> _Task objective_
Could the records below please be retyped exactly, with their pictures left out?

(Front-end code edit data)

++++++++++

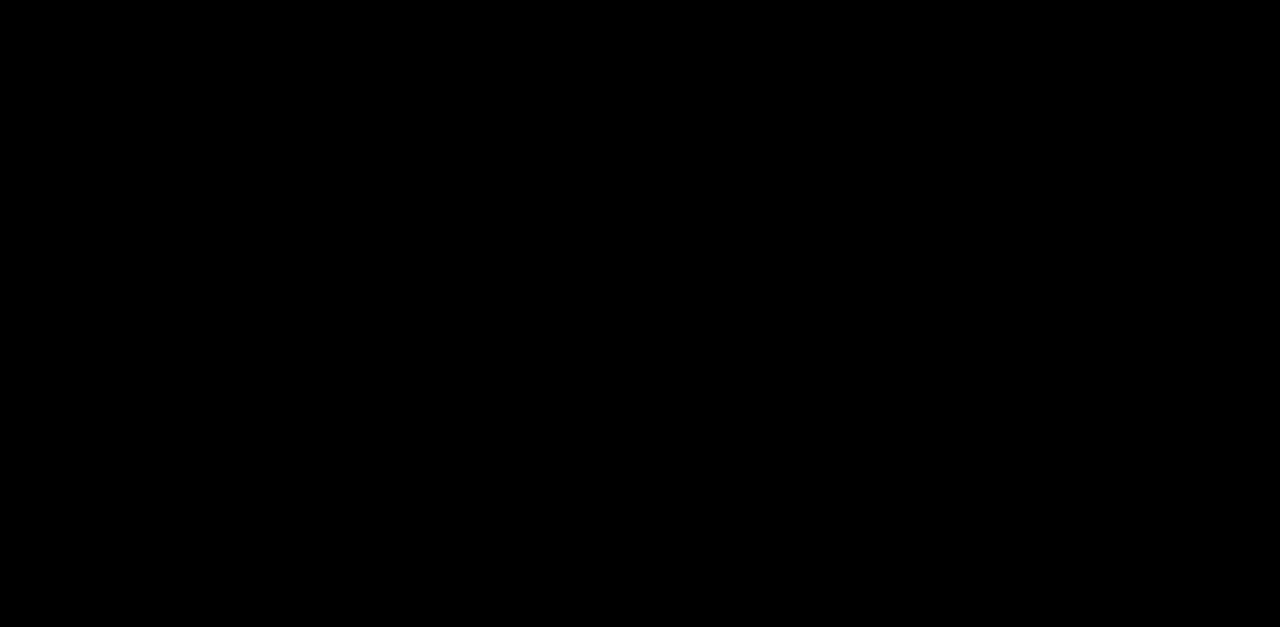
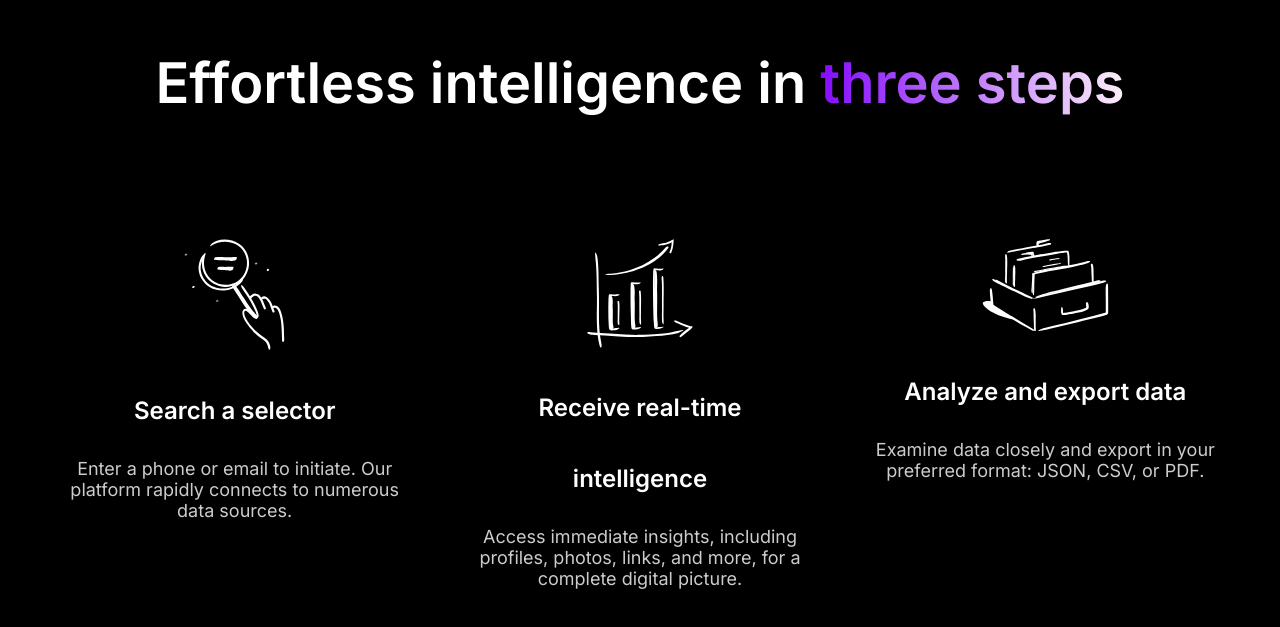
Before and after one commit to onfranciis/osint, a Next.js app: page / in a window 1280 px wide. Shown: the part 2022-2649 px from the top of the page. Before the commit the page ends 1855 px from the top, so only its background shows below. Built offline with nearby package versions, Linux system fonts and the light colour scheme.

Commit message:
feat: add landing page three

```diff
--- a/src/components/landingPage/LandingPage.tsx
+++ b/src/components/landingPage/LandingPage.tsx
@@ -1,5 +1,6 @@
 import "./LandingPage.scss";
 import One from "./One";
+import Three from "./Three";
 import Two from "./Two";
 
 const LandingPage = () => {
@@ -7,6 +8,7 @@ const LandingPage = () => {
     <div className="LandingPage">
       <One />
       <Two />
+      <Three />
     </div>
   );
 };
```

++++++++++

> _Result below_
Before and after one commit to onfranciis/osint, a Next.js app: page / in a window 1280 px wide. Shown: the part 2022-2649 px from the top of the page. Before the commit the page ends 1855 px from the top, so only its background shows below. Built offline with nearby package versions, Linux system fonts and the light colour scheme.

Commit message:
feat: add landing page three

```diff
--- a/src/components/landingPage/LandingPage.tsx
+++ b/src/components/landingPage/LandingPage.tsx
@@ -1,5 +1,6 @@
 import "./LandingPage.scss";
 import One from "./One";
+import Three from "./Three";
 import Two from "./Two";
 
 const LandingPage = () => {
@@ -7,6 +8,7 @@ const LandingPage = () => {
     <div className="LandingPage">
       <One />
       <Two />
+      <Three />
     </div>
   );
 };
```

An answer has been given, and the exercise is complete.